President Obama greets Minneapolis Police Chief Janee Harteau after delivering… (Ben Garvin, Getty Images )
MINNEAPOLIS — With police officers and troopers in uniform arrayed behind him, President Obama on Monday pitched his proposals to curtail gun violence with an appeal for "common sense" and bipartisanship, even as he downplayed the prospects for key parts of his plan.
Speaking to law enforcement officials at a Minneapolis police facility, Obama said he saw a consensus emerging on Capitol Hill in favor of expanding background checks to all gun buyers, one of three core proposals in the plan he unveiled after the mass shooting at Sandy Hook Elementary School in December.
Eliminating loopholes that allow sales without such checks at gun shows or by private dealers has broad public support and growing momentum in Congress, Obama said.

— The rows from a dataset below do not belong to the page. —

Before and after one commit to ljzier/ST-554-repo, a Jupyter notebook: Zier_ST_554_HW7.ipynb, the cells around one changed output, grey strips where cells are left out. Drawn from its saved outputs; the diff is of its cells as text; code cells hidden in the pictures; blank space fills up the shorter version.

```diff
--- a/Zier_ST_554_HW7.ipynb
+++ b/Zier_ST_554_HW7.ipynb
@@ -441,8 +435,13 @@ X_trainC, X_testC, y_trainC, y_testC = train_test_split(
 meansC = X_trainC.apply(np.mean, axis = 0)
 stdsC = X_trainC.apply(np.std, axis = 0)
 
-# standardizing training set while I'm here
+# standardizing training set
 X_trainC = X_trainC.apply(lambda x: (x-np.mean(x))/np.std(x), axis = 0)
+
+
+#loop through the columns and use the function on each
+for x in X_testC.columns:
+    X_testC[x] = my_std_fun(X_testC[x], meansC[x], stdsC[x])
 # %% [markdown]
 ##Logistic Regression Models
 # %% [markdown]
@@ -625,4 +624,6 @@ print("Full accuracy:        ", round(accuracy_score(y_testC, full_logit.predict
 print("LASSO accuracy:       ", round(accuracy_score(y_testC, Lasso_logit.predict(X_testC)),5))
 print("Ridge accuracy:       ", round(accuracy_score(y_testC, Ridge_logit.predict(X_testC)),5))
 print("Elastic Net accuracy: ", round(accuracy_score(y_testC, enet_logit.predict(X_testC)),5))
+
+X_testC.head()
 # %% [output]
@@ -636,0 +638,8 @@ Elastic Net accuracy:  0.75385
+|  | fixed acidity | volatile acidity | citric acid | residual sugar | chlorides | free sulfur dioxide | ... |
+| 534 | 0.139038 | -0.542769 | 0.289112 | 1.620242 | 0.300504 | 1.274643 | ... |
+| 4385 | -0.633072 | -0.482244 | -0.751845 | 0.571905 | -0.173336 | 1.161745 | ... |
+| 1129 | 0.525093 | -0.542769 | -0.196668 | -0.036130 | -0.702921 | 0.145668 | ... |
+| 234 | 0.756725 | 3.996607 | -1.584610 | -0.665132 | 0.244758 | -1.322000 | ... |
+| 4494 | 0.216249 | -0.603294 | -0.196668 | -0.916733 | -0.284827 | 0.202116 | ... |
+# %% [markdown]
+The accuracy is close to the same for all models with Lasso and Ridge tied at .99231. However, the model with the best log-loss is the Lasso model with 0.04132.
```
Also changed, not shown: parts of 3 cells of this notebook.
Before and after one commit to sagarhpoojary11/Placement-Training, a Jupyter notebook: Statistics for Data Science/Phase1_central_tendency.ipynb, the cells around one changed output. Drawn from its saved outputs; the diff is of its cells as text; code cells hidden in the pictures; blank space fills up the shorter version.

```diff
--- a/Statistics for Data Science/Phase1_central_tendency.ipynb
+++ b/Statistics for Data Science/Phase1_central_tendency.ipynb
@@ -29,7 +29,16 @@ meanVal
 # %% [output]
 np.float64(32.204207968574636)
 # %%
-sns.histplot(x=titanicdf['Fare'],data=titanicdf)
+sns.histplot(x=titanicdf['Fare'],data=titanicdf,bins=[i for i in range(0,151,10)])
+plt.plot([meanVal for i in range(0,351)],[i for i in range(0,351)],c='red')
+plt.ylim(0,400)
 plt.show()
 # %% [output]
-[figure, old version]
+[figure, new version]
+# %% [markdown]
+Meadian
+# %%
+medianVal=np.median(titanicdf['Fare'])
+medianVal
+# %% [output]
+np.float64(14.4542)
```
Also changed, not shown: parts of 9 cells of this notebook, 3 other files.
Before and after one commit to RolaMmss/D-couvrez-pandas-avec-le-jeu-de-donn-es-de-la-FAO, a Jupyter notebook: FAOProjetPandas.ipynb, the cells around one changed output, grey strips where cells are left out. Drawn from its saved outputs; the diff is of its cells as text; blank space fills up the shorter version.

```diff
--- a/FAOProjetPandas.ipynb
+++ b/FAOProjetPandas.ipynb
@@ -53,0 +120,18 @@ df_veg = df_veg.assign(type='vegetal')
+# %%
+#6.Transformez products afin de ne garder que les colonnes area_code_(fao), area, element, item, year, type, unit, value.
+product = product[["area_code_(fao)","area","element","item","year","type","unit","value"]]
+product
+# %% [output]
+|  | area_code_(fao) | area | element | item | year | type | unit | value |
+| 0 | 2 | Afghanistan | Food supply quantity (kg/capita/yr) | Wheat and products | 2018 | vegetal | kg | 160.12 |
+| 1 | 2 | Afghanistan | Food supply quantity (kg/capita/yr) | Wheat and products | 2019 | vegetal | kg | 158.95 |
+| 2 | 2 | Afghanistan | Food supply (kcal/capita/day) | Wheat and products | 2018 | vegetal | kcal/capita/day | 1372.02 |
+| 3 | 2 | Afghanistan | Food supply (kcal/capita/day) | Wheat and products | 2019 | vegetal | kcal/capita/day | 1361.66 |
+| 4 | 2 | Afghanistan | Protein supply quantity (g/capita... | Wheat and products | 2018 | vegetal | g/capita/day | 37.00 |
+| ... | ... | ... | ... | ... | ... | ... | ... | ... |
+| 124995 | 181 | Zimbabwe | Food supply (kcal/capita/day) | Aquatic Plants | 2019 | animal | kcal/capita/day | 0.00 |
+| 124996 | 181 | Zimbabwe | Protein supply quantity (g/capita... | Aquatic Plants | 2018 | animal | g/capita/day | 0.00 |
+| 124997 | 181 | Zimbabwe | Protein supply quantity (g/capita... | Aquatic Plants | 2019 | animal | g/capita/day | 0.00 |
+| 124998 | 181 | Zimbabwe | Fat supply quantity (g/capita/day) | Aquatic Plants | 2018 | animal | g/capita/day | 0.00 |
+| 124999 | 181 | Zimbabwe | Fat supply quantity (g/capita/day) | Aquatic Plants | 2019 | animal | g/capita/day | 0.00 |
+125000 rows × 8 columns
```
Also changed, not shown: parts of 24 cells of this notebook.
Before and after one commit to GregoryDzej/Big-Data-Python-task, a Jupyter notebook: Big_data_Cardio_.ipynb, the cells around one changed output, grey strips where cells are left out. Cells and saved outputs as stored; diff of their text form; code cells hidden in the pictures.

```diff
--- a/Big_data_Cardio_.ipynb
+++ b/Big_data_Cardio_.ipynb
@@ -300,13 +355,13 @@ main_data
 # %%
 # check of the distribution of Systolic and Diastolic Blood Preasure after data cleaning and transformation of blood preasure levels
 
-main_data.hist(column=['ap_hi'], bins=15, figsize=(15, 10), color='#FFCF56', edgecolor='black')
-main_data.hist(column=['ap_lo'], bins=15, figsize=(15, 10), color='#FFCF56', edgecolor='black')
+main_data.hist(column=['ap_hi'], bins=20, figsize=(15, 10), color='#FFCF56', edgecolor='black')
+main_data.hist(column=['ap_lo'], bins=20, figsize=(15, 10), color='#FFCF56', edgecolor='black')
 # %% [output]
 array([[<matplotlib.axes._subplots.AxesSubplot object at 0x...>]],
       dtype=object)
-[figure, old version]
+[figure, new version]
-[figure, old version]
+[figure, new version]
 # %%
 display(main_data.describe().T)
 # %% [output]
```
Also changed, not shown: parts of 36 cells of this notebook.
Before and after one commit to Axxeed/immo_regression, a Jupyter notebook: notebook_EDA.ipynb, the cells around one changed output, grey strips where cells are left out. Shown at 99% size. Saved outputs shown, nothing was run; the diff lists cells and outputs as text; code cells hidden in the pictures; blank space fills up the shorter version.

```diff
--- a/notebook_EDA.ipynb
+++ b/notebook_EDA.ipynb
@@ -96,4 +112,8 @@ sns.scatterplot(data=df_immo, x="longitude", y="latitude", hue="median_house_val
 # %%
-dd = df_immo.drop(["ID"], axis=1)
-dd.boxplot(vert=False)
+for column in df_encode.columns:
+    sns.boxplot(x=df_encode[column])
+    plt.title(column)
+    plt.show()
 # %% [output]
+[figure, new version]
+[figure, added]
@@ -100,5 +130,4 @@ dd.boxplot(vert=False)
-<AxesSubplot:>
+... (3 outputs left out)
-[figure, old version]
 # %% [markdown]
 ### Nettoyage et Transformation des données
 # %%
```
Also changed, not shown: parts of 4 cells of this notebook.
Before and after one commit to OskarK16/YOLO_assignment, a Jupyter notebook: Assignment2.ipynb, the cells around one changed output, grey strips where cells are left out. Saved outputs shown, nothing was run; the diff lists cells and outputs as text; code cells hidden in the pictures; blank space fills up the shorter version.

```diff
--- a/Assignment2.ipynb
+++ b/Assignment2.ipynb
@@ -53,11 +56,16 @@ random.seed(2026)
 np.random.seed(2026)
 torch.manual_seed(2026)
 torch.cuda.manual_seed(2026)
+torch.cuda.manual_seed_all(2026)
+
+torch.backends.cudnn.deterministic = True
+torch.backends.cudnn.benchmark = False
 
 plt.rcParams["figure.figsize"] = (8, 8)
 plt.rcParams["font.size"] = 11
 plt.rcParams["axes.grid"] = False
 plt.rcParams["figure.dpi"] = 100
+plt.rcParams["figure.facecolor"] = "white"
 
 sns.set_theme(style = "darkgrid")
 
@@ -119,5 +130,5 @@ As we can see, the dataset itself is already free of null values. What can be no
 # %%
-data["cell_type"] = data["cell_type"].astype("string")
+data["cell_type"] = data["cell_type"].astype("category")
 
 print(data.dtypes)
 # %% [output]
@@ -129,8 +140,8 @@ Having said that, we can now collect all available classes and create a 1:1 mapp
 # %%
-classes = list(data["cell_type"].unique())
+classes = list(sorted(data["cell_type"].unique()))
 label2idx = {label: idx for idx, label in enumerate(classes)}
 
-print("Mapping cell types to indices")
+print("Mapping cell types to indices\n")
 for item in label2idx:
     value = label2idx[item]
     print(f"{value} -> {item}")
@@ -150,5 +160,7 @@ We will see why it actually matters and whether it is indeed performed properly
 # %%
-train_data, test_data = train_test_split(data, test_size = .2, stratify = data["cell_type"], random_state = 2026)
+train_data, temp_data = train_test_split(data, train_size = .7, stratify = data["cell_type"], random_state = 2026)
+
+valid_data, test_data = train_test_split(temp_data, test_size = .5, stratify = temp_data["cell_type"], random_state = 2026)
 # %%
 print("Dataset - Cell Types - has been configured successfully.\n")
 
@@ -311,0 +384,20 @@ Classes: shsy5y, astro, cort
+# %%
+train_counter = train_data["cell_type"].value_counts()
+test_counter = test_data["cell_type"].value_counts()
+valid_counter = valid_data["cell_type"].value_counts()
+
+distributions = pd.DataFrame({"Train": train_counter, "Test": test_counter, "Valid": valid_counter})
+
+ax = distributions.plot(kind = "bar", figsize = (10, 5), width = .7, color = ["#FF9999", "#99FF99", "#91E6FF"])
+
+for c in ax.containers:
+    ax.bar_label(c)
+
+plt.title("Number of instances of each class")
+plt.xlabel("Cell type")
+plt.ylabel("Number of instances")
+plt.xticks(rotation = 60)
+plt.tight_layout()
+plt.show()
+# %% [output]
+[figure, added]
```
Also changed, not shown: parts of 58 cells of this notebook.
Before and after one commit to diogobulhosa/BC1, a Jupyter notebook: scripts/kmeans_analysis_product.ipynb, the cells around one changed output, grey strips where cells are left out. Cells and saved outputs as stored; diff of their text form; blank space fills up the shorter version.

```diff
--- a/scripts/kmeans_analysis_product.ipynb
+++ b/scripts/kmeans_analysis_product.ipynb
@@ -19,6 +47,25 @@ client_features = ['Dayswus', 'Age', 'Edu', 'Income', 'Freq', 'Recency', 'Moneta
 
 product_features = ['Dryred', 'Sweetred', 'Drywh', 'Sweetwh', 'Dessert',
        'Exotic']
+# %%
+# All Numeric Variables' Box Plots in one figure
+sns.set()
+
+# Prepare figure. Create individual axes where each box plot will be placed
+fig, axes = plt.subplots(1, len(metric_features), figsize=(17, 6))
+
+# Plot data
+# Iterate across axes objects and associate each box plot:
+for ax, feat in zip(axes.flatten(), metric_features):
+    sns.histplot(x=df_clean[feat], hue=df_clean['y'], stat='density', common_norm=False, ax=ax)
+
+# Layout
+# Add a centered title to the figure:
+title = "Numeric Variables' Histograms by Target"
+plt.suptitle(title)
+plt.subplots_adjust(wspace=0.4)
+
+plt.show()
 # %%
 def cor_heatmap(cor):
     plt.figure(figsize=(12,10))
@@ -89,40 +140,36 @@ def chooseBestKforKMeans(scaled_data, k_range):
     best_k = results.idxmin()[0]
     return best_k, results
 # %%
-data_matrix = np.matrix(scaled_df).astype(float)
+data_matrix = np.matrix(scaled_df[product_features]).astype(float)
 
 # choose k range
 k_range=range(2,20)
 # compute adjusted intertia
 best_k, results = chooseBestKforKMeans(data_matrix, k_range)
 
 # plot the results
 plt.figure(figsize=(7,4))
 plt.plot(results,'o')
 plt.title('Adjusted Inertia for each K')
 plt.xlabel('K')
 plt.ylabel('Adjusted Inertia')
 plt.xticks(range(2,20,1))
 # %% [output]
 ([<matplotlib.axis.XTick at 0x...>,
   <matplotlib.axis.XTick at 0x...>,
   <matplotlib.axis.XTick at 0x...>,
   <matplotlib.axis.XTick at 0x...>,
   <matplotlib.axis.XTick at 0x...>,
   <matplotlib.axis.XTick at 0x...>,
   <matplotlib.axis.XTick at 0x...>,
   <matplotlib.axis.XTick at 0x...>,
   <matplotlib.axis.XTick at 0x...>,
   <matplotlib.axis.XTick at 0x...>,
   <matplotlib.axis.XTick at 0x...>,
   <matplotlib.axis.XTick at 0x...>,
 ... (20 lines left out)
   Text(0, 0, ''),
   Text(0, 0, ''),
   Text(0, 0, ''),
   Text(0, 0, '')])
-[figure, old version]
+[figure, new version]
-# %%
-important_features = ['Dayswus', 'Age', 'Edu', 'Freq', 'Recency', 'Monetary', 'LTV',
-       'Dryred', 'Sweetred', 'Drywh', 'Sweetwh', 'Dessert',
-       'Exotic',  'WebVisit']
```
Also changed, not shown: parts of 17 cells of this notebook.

"There's no reason why we can't get that done. That is not a liberal idea or a conservative idea. It's not a Democratic or Republican idea. That is a smart idea," he said.
But the president was not as upbeat about two other elements of his proposal — reinstating bans on assault weapons and on high-capacity magazines. Rather than calling for their passage, Obama merely said the measures deserved "a vote in Congress."
Obama's emphasis was a telling reflection of where the gun debate has gone in seven weeks since a gunman killed 20 first-graders and six adults with an assault weapon in the Connecticut school. Though Democrats in Congress have pressed the assault weapons and ammunition bans — previous versions of which expired in 2004 — most Republicans remain firmly opposed.
An expansion of the background check system, which reviews records to ensure guns are not sold to felons and the mentally unstable, is increasingly seen as a more viable step.
Legislation in the Senate, which is controlled by Democrats, is likely to focus on universal background checks. Four senators — Republicans Mark Steven Kirk of Illinois and Tom Coburn of Oklahoma, and Democrats Joe Manchin III of West Virginia and Charles E. Schumer of New York — are working to draft legislative language.
In the Republican-led House, any gun legislation will face serious obstacles. But notably, Rep. Paul D. Ryan (R-Wis.), the party's vice presidential candidate last year, has indicated he is open to strengthening the background check system. House leadership has otherwise avoided discussing the issue in detail.
The shifting momentum was visible this weekend when Senate Majority Leader Harry Reid (D-Nev.), a longtime backer of gun rights, said he was likely to support the measure. Tellingly, he said only that he would take a look at the assault weapons and high-capacity magazine bans.
When Mayors Against Illegal Guns, the coalition backed by New York Mayor Michael R. Bloomberg, ran an ad during the Super Bowl in the Washington area, it focused on one issue: background checks.
Mark Glaze, the group's director, said a ban on assault weapons and large magazines "is a very important part of the gun solution, but it's also the hardest part to pass." He said an expansion of background checks "is the biggest policy fix and happens to have the best politics."
Obama and Vice President Joe Biden continue to advocate an assault weapons ban. "Our law enforcement officers should never be outgunned on the streets," Obama said Monday.
The president spoke after holding a private round-table discussion with law enforcement and local leaders at the Minneapolis police special operations center. The visit to this Democratic city was his first outing outside Washington to advocate for his gun measures — the informal launch of the bully pulpit campaign he's vowed to wage on behalf of what he has made a top priority.
The White House picked Minneapolis for the backdrop because its law enforcement officials and politicians have called for better background checks and instituted programs to curb gun violence.
Mayor R.T. Rybak, who campaigned for Obama's reelection, co-hosted a regional gun summit last month, and Hennepin County Sheriff Richard W. Stanek, a Republican, is leading sheriffs who are pushing state legislators to improve the database used in background checks run on gun buyers.
After gun violence involving young people rose nearly a decade ago, the city instituted a comprehensive violence prevention program that emphasized mentoring for young people, rehabilitation and other community programs. Local officials credit the initiative with helping reduce gun-related incidents involving young people.
Obama said the city's focus on problem-solving was one that should prevail in Washington.
"We don't have to agree on everything to agree it's time to do something," he said.
Michael A. Memoli in the Washington bureau contributed to this report.